Lorenzo Cañas doesn’t have a Michelin star like several other restaurants in the Rioja region but there’s no doubt that he’s the best-known and loved of all the local chefs. He’s always been known as a chef ahead of his time.
He revolutionized the gastronomic scene in Rioja when he opened his restaurant La Merced in a palace on calle Mayor in the old quarter of Logroño in January 1983, about the time I moved here. Pre-Lorenzo restaurants here offered the hearty fare of the region – baby lamb chops (chuletillas de cordero), vegetable stew (menestra de verduras), a white bean potage (pochas), chickpeas (garbanzos), white asparagus and several kinds of grilled fish, all served in rather unpretentious surroundings. Some people here say that the food was usually thrown on your plate rather than served. Lorenzo literally brought to the table his vast experience as a chef and diner at the best tables all over Europe, taking dining to a higher level in his gourmet restaurant with classical music, fine art hanging from the walls, porcelain dishes, linen tablecloths and a huge underground wine cellar stocked with mostly Rioja but also wines from other regions in Spain and many from abroad, especially France.
He was trying to bring the best in fine dining to our little region.
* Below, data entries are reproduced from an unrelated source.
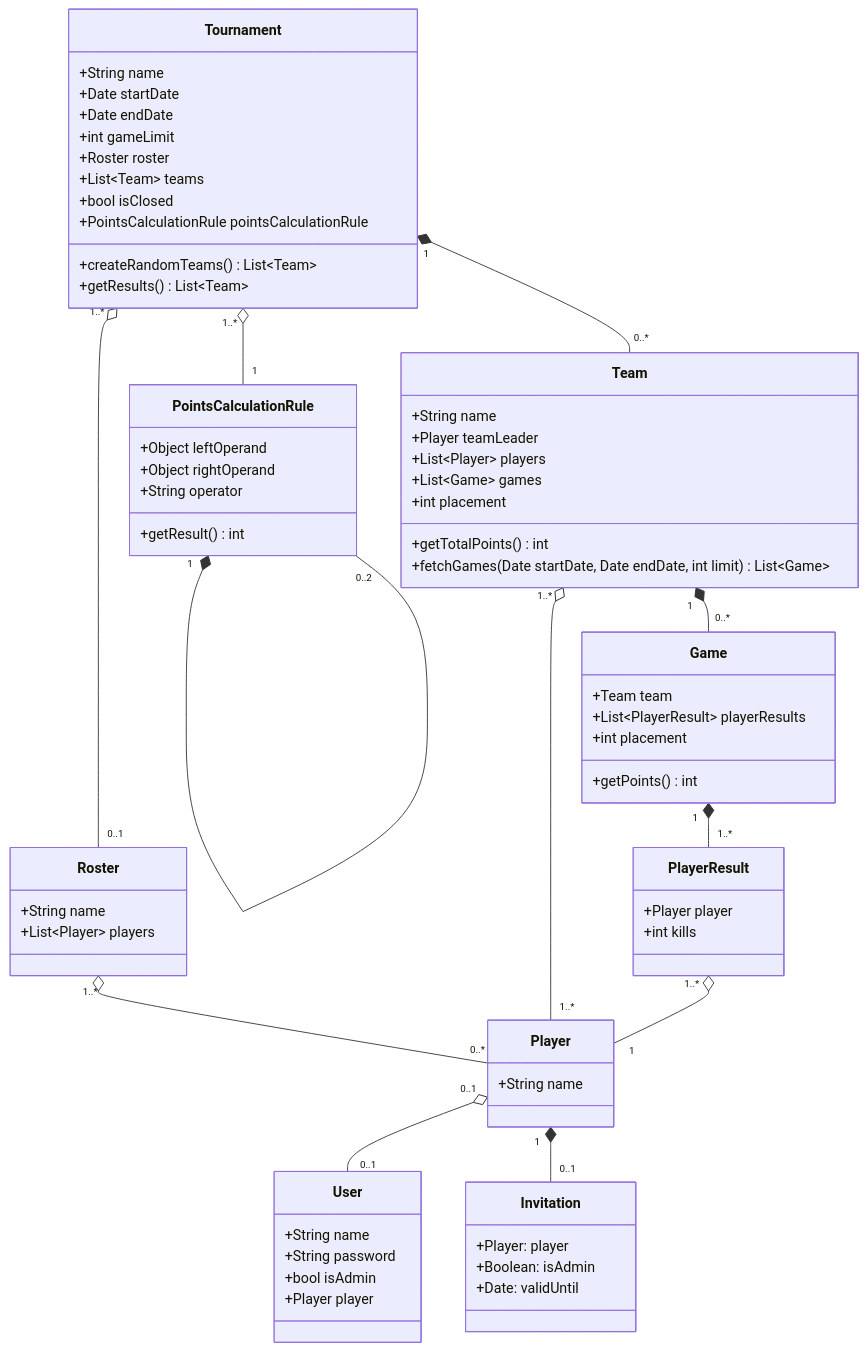
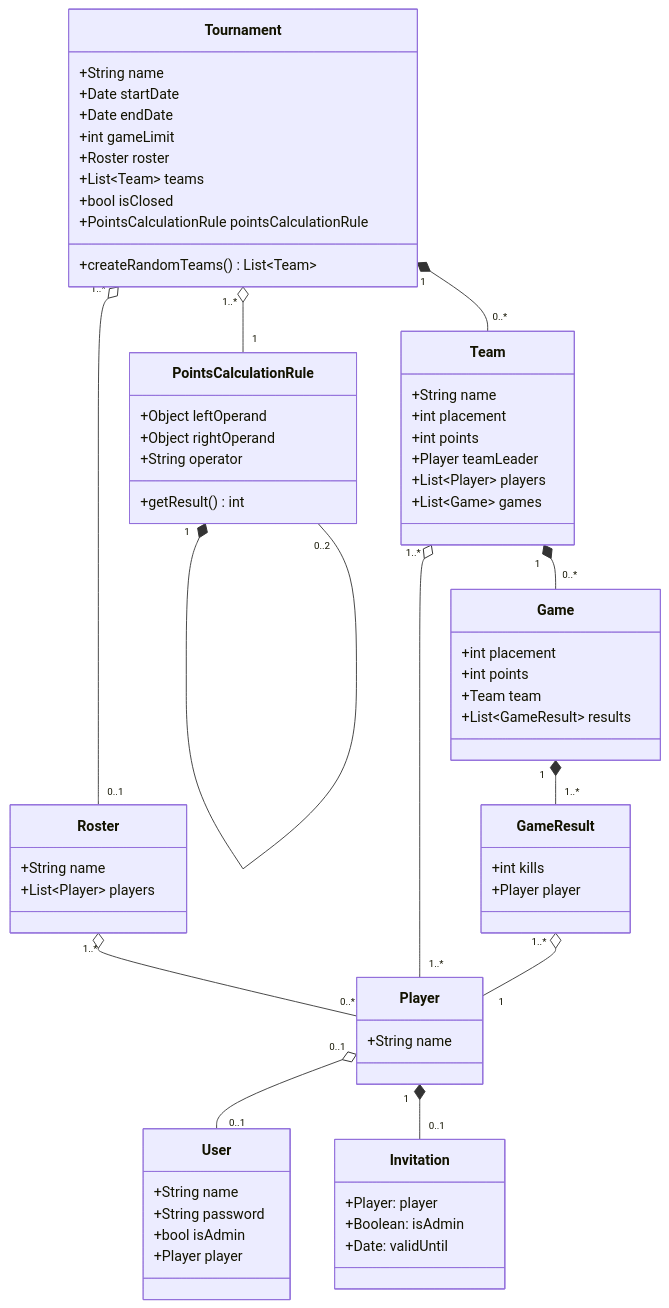
Before and after one commit to ttirtia/cod-wz-tournament-api: the diagram in docs/class-diagram.mmd, drawn with Mermaid. The commit also changed 29 other files, not shown here.

First line of the commit message:
initial work on game results

```diff
--- a/docs/class-diagram.mmd
+++ b/docs/class-diagram.mmd
@@ -1,80 +1,76 @@
 classDiagram
   class Tournament {
     +String name
     +Date startDate
     +Date endDate
     +int gameLimit
     +Roster roster
     +List~Team~ teams
     +bool isClosed
     +PointsCalculationRule pointsCalculationRule
 
     +createRandomTeams() List~Team~
-    +getResults() List~Team~
   }
 
   class Roster {
     +String name
     +List~Player~ players
   }
 
   class Player {
     +String name
   }
 
   class Team {
     +String name
+    +int placement
+    +int points
     +Player teamLeader
     +List~Player~ players
     +List~Game~ games
-    +int placement
-
-    +getTotalPoints() int
-    +fetchGames(Date startDate, Date endDate, int limit) List~Game~
   }
 
   class Game {
+    +int placement
+    +int points
     +Team team
-    +List~PlayerResult~ playerResults
-    +int placement
-
-    +getPoints() int
+    +List~GameResult~ results
   }
 
-  class PlayerResult {
+  class GameResult {
+    +int kills
     +Player player
-    +int kills
   }
 
   class PointsCalculationRule {
     +Object leftOperand
     +Object rightOperand
     +String operator
 
     +getResult() int
   }
 
   class User {
     +String name
     +String password
     +bool isAdmin
     +Player player
   }
 
   class Invitation {
     +Player: player
     +Boolean: isAdmin
     +Date: validUntil
   }
 
   Tournament "1..*" o-- "0..1" Roster
   Tournament "1..*" o-- "1" PointsCalculationRule
   Tournament "1" *-- "0..*" Team
   Roster "1..*" o-- "0..*" Player
   Team "1..*" o-- "1..*" Player
   Team "1" *-- "0..*" Game
-  Game "1" *-- "1..*" PlayerResult
-  PlayerResult "1..*" o-- "1" Player
+  Game "1" *-- "1..*" GameResult
+  GameResult "1..*" o-- "1" Player
   PointsCalculationRule "1" *-- "0..2" PointsCalculationRule
   Player "0..1" o-- "0..1" User
   Player "1" *-- "0..1" Invitation
```
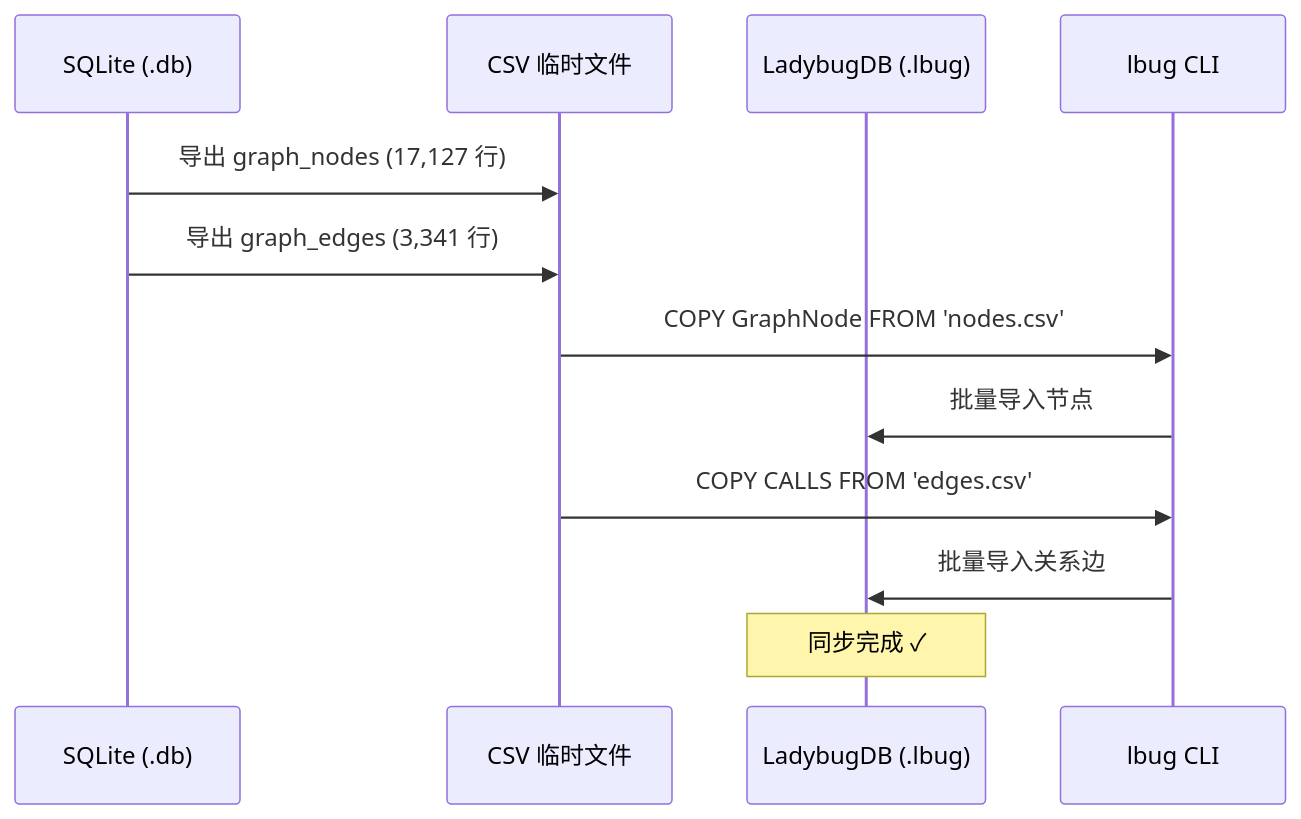
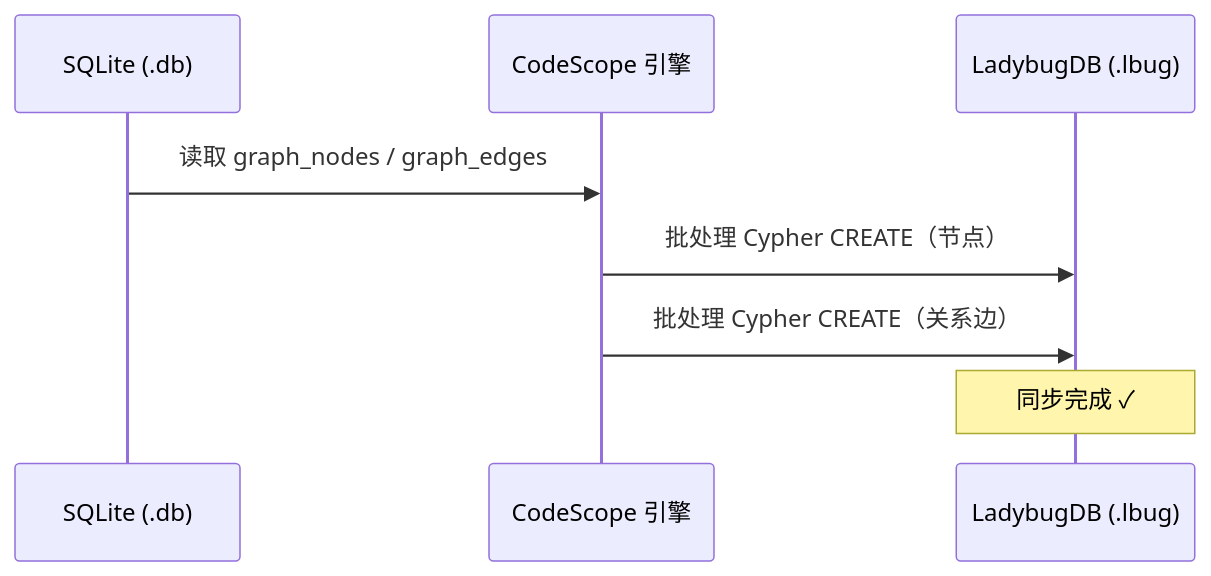
The first of 4 diagrams in docs/zh/ladybugdb_explorer.md (Timwood0x10/CodeScope), drawn with Mermaid before and after one commit. The commit also changed other lines of this file and 5 other files, not shown here.

Commit message:
refactor(store): replace COPY FROM with batched Cypher CREATE for LadybugDB sync

````diff
--- a/docs/zh/ladybugdb_explorer.md
+++ b/docs/zh/ladybugdb_explorer.md
@@ -32,15 +36,11 @@
 ```mermaid
 sequenceDiagram
     participant SQL as SQLite (.db)
-    participant CSV as CSV 临时文件
+    participant ENG as CodeScope 引擎
     participant LBUG as LadybugDB (.lbug)
-    participant CLI as lbug CLI
 
-    SQL->>CSV: 导出 graph_nodes (17,127 行)
-    SQL->>CSV: 导出 graph_edges (3,341 行)
-    CSV->>CLI: COPY GraphNode FROM 'nodes.csv'
-    CLI->>LBUG: 批量导入节点
-    CSV->>CLI: COPY CALLS FROM 'edges.csv'
-    CLI->>LBUG: 批量导入关系边
+    SQL->>ENG: 读取 graph_nodes / graph_edges
+    ENG->>LBUG: 批处理 Cypher CREATE（节点）
+    ENG->>LBUG: 批处理 Cypher CREATE（关系边）
     Note over LBUG: 同步完成 ✓
 ```
````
Most of his customers were businessmen like me with expense accounts from wineries and visitors from big cities around Spain. Sadly, most of the locals didn’t understand what he was trying to create. It wasn’t the cost of the meal but rather the modern twist on our regional cuisine that turned people off. Here, most diners preferred simplicity of style, food like their mothers used to make in the village. I always thought it funny that people wanted to be seen driving Audis and BMWs but would rather eat in a local tavern.
The recession of the late 1980s slowed business down, especially from the wineries, and by the mid nineties Lorenzo decided to close La Merced. He didn’t go away, though. Realizing that even though Riojans didn’t appreciate a fine dining experience on a Friday or Saturday evening, they were prepared to pay big money for their children’s christenings, first communions and weddings, as well as for government-sponsored awards dinners, so he reopened La Merced in a huge new facility on the outskirts of Logroño as an events caterer and has been going full speed ahead ever since.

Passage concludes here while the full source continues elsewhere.